Last week, I wrote about the racism of the liberal media’s Katrina coverage — but that’s only half the story. As I’ve been assessing press accounts of what was clearly the story of the year for 2005, it’s become clear that press hysteria delayed rescues, prodded some politicians into making mega-billion dollar promises and may have created a long-term backlash.
How bad was the reporting? You probably saw and heard stories of mayhem at the Superdome and the Convention Center, and on the streets of New Orleans. You may have missed the admissions weeks later by NBC, the New Orleans Times-Picayune, The New York Times and the Los Angeles Times that, as the Baltimore Sun noted, stories about “murders, rapes and beatings have turned out to be false.”
“Hundreds of armed gang members killing and raping people” inside the Dome — never happened. “Thirty or 40 bodies” stored in a Convention Center freezer — not one. Rampaging “armed mobs” — none. “Bands of rapists, going block to block” — never happened. Geraldo Rivera‘s “scene of terror, chaos, confusion, anarchy, violence, rapes, murders, dead babies” — well, that’s Geraldo Rivera.
Orleans Parish District Attorney Eddie Jordan said four murders occurred in the entire city during the week after Katrina hit, making it a typical week in a city averaging 200 homicides per year. Sgt. 1st Class Jason Lachney, a Superdome patroller, described press reports as “99 percent (expletive).” The Superdome had one shooting: a Louisiana National Guardsman accidentally shot himself in the leg. New Orleans Coroner Frank Minyard said he had seen only seven gunshot victims during hurricane week: “Seven gunshots isn’t even a good Saturday night in New Orleans.”
Why the hype? Official sources like the mayor and the police chief were hysterical, and some reporters merely became megaphones for them. Crying and yelling made for better ratings than calm assessments of damage. Network stars wanted to display what passed as compassion. Since few reporters knew what was happening, a pack mentality kicked in, as reporters congregated in places of safety.
Politics also played a role, with liberals framing the story as one of rich people not caring about poor people and whites not caring about blacks.
But media exaggeration was not a victimless crime.

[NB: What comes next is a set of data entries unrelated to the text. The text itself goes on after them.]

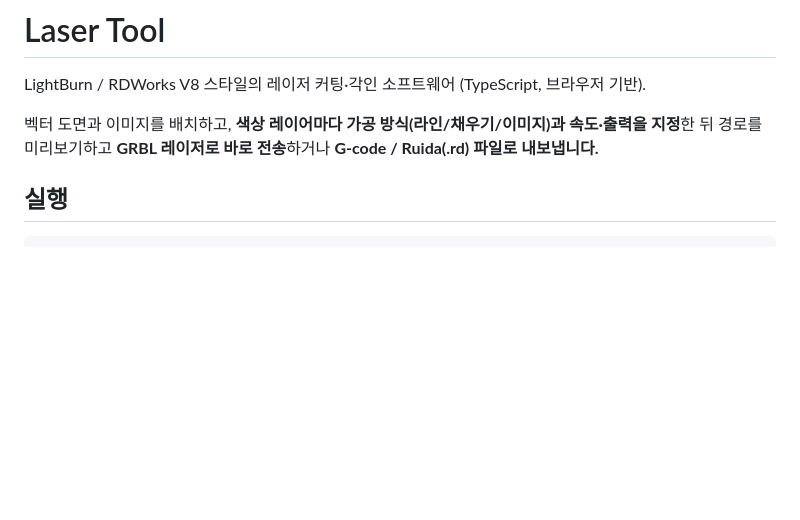
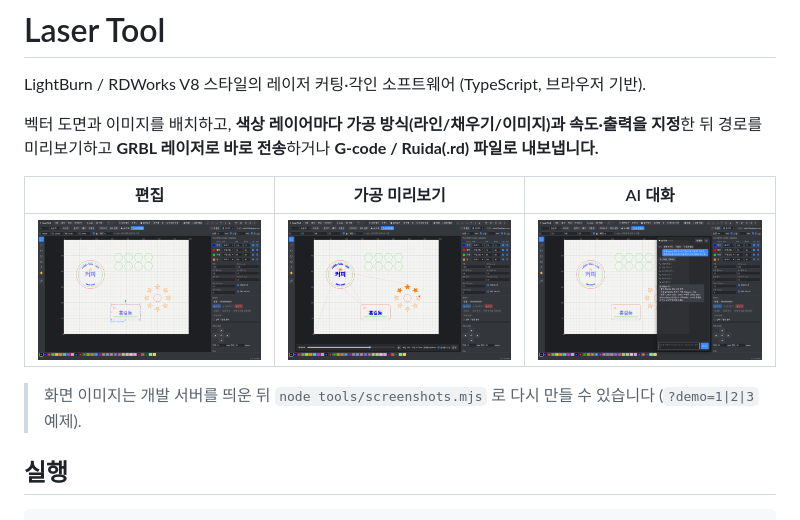
Before and after one commit to robomecha/laser-tool, a Markdown page: README.md, the part around the change. Rendered like a GitHub page; pictures changed too: docs/images/screen-1.png (added), docs/images/screen-2.png (added), docs/images/screen-3.png (added); blank space fills up the shorter version.

```diff
--- a/README.md
+++ b/README.md
@@ -4,6 +4,12 @@ LightBurn / RDWorks V8 스타일의 레이저 커팅·각인 소프트웨어 (Ty
 
 벡터 도면과 이미지를 배치하고, **색상 레이어마다 가공 방식(라인/채우기/이미지)과 속도·출력을 지정**한 뒤
 경로를 미리보기하고 **GRBL 레이저로 바로 전송**하거나 **G-code / Ruida(.rd) 파일로 내보냅니다.**
+
+| 편집 | 가공 미리보기 | AI 대화 |
+| --- | --- | --- |
+| ![편집 화면](docs/images/screen-1.png) | ![가공 미리보기](docs/images/screen-2.png) | ![AI 대화](docs/images/screen-3.png) |
+
+> 화면 이미지는 개발 서버를 띄운 뒤 `node tools/screenshots.mjs` 로 다시 만들 수 있습니다 (`?demo=1|2|3` 예제).
 
 ## 실행
 
```
Also changed, not shown: 6 other files.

It delayed the arrival of responders who, relying on press reports, had to plan their missions as military rather than philanthropic endeavors. New Orleans police stopped their search-and-rescue operations and turned their attention to the imagined mobs of rapists. Two patients apparently died while waiting for evacuation helicopters grounded for a day by false reports of sniper fire. Buses were slow to get to the worst place, the Convention Center.
Bush-bashing, of course, came to the fore, with the typical mainstream media view voiced well by former New York Times executive editor Howell Raines: “The churchgoing cultural populism of George Bush” means that “the poor drown in their attics.” MSNBC, ABC, NPR and Newsweek journalists were among the multitude using calamity as an opportunity to campaign overtly for higher taxes and bigger government.
And yet, as the truth about the hyping of disaster trickled out during the fall, the momentum desired by the left disappeared and a backlash emerged. “We’ve had a stunning reversal,” complained Robert Greenstein, director of the Center on Budget and Policy Priorities, a liberal advocacy group in Washington. But whose fault was that?
There’s precedent here: Propaganda about German atrocities in Belgium fueled sentiment for the United States to become involved in World War I, but when the truth came out Americans felt bamboozled and moved toward the isolationism that allowed for the rise of Hitler. British and French populaces also distrusted what seemed in the 1930s to be more scare stories about the Germans — the larger effect of World War I propaganda may have been to bring about World War II.
The long-term effect of Katrina propaganda will probably be more cynicism. Reporters who lie or exaggerate create grinches.